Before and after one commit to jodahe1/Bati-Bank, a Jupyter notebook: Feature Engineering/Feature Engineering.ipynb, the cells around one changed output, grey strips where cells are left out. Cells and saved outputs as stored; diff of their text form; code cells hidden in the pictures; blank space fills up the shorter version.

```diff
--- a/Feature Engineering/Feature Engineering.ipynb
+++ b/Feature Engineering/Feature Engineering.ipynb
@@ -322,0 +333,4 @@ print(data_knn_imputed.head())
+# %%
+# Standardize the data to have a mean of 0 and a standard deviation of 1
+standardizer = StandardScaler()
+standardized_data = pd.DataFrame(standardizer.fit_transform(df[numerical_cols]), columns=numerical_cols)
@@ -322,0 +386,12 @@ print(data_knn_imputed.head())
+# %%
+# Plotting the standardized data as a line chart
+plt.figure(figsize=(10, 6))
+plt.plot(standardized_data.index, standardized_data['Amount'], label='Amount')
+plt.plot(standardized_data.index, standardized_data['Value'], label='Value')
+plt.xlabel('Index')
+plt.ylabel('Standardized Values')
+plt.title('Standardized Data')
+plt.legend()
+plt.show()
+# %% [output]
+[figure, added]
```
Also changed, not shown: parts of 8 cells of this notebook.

=== PROBLEM STATEMENT ===
Every line of the data above is to be copied out exactly.

=== EXPECTED ANSWER ===
Before and after one commit to jodahe1/Bati-Bank, a Jupyter notebook: Feature Engineering/Feature Engineering.ipynb, the cells around one changed output, grey strips where cells are left out. Cells and saved outputs as stored; diff of their text form; code cells hidden in the pictures; blank space fills up the shorter version.

```diff
--- a/Feature Engineering/Feature Engineering.ipynb
+++ b/Feature Engineering/Feature Engineering.ipynb
@@ -322,0 +333,4 @@ print(data_knn_imputed.head())
+# %%
+# Standardize the data to have a mean of 0 and a standard deviation of 1
+standardizer = StandardScaler()
+standardized_data = pd.DataFrame(standardizer.fit_transform(df[numerical_cols]), columns=numerical_cols)
@@ -322,0 +386,12 @@ print(data_knn_imputed.head())
+# %%
+# Plotting the standardized data as a line chart
+plt.figure(figsize=(10, 6))
+plt.plot(standardized_data.index, standardized_data['Amount'], label='Amount')
+plt.plot(standardized_data.index, standardized_data['Value'], label='Value')
+plt.xlabel('Index')
+plt.ylabel('Standardized Values')
+plt.title('Standardized Data')
+plt.legend()
+plt.show()
+# %% [output]
+[figure, added]
```
Also changed, not shown: parts of 8 cells of this notebook.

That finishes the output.